The Lake Michigan area was nominated for sanctuary status by a coalition of national, state and local individuals and organizations. In 2014, then-Wisconsin Gov. Scott Walker backed the sanctuary designation. But in 2018, Walker rescinded his support, citing concerns about federal intervention, The Sheboygan Press reported at the time.
Wisconsin’s current governor, Tony Evers, revived the nomination in 2019. The sanctuary designation will officially take effect after a short waiting period.
NOAA will comanage the sanctuary with the state of Wisconsin. The state’s maritime archaeology program has stewarded the shipwrecks for decades. With the designation comes federal funding allocated by Congress for use in education, infrastructure and public outreach. NOAA also has access to increased mapping capabilities that some hope will aid in finding yet-to-be-discovered wrecks.
The National Marine Sanctuary System includes more than 600,000 square miles of underwater parks from Washington State to American Samoa. There are 15 national marine sanctuaries and two marine national monuments.
Many divers and shipwreck enthusiasts describe Lake Michigan’s shipwrecks as time capsules, and some of the wrecks are so intact that they do appear as if they could sail away if they somehow rose to the lake’s surface.
But as archaeological resources, the wrecks have limited time. Steel wrecks are corroding, and invasive quagga mussels have colonized the surfaces of both steel and wooden shipwrecks, speeding degradation.
Some wrecks also have anchor damage from dive boats, and Green, the NOAA coordinator, said that the administration will expand upon Wisconsin’s existing system of mooring buoys, which mark the wrecks and create safe descent lines for divers, to prevent further damage.
Green emphasized that NOAA wants to preserve the wrecks but also encourage people to explore the sanctuary.
“People will protect what they value,” he said. “So you want to get them on the water.”
Value of the lakeshore
Thomsen, the underwater archaeologist, said that when she tells people what she does, they often wonder where she dives or what her job entails. She hopes the sanctuary will be a “root of discovery” for people to connect with the lake and the maritime history of their communities.
She emphasized that people don’t have to dive to connect with the wrecks and their history; some shallow shipwrecks, for example, can be visited by kayak.
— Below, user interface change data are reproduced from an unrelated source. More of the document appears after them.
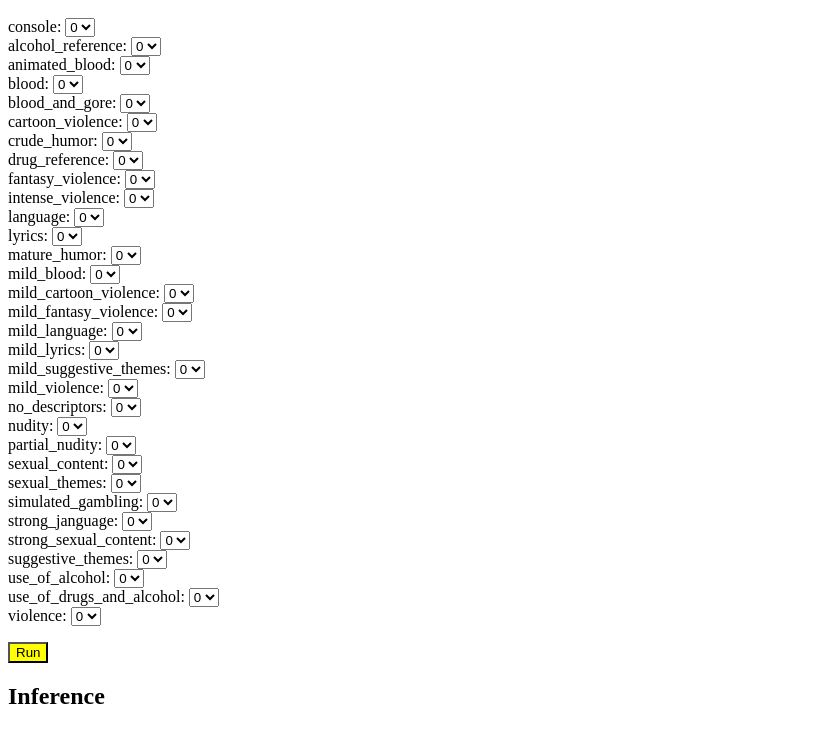
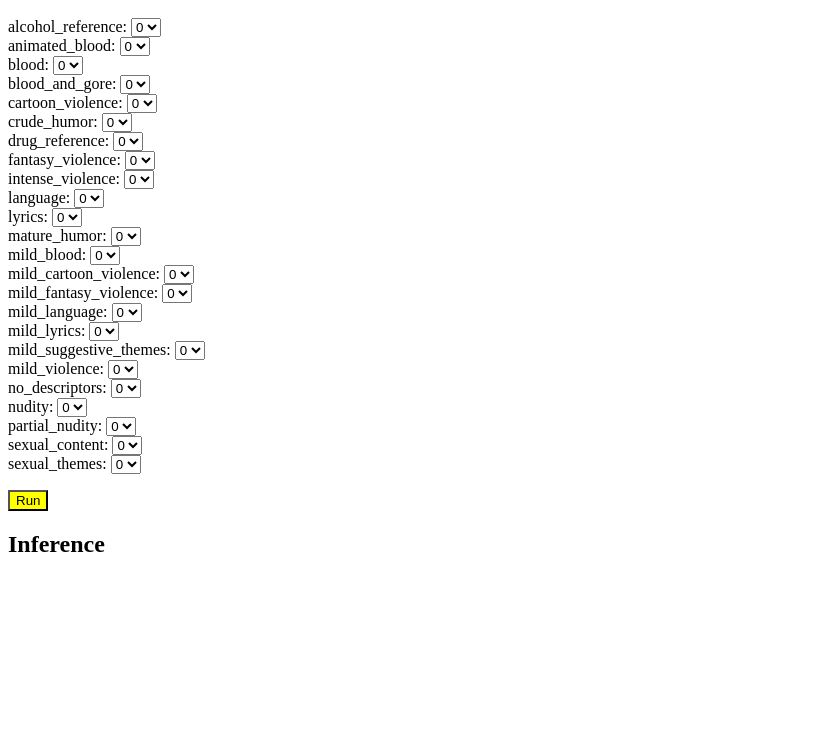
Before and after one commit to OldMeme21/NewVideoGameRating, a plain HTML site: page index.html in a window 1280 px wide. Shown: the part 48-790 px from the top of the page, without its empty margins (0-829 px from the left). Drawn offline with Linux system fonts and the light colour scheme.

Commit message:
Update index.html

```diff
--- a/index.html
+++ b/index.html
@@ -44,12 +44,6 @@
 
 
 <form>
-  <label for="console">console:</label>
-  <select id="console" name="console">
-    <option value="0">0</option>
-    <option value="1">1</option>
-  </select><br/>
-
   <label for="alcohol_reference">alcohol_reference:</label>
   <select id="alcohol_reference" name="alcohol_reference">
     <option value="0">0</option>
@@ -193,48 +187,8 @@
     <option value="0">0</option>
     <option value="1">1</option>
   </select><br/>
+</form>
 
-  <label for="simulated_gambling">simulated_gambling:</label>
-  <select id="simulated_gambling" name="simulated_gambling">
-    <option value="0">0</option>
-    <option value="1">1</option>
-  </select><br/>
-
-  <label for="strong_janguage">strong_janguage:</label>
-  <select id="strong_janguage" name="strong_janguage">
-    <option value="0">0</option>
-    <option value="1">1</option>
-  </select><br/>
-
-  <label for="strong_sexual_content">strong_sexual_content:</label>
-  <select id="strong_sexual_content" name="strong_sexual_content">
-    <option value="0">0</option>
-    <option value="1">1</option>
-  </select><br/>
-
-  <label for="suggestive_themes">suggestive_themes:</label>
-  <select id="suggestive_themes" name="suggestive_themes">
-    <option value="0">0</option>
-    <option value="1">1</option>
-  </select><br/>
-
-  <label for="use_of_alcohol">use_of_alcohol:</label>
-  <select id="use_of_alcohol" name="use_of_alcohol">
-    <option value="0">0</option>
-    <option value="1">1</option>
-  </select><br/>
-
-  <label for="use_of_drugs_and_alcohol">use_of_drugs_and_alcohol:</label>
-  <select id="use_of_drugs_and_alcohol" name="use_of_drugs_and_alcohol">
-    <option value="0">0</option>
-    <option value="1">1</option>
-  </select><br/>
-
-  <label for="violence">violence:</label>
-  <select id="violence" name="violence">
-    <option value="0">0</option>
-    <option value="1">1</option>
-  </select><br/>
 
     </div>
 
```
Thomsen and Baillod both say that things have begun to shift in some places: Communities that had come to see the lake as a hindrance to travel, something they had to get around to go elsewhere, are now recognizing the value of having a lakeshore again.
“Milwaukee and Chicago would not be there were it not for Lake Michigan, and in many ways they’ve become alienated from the lake,” Baillod said. “The lake is just something there to go fishing on, or go swimming on, or what have you; to dump waste into, in some instances. The lake is the raison d’être of these cities.”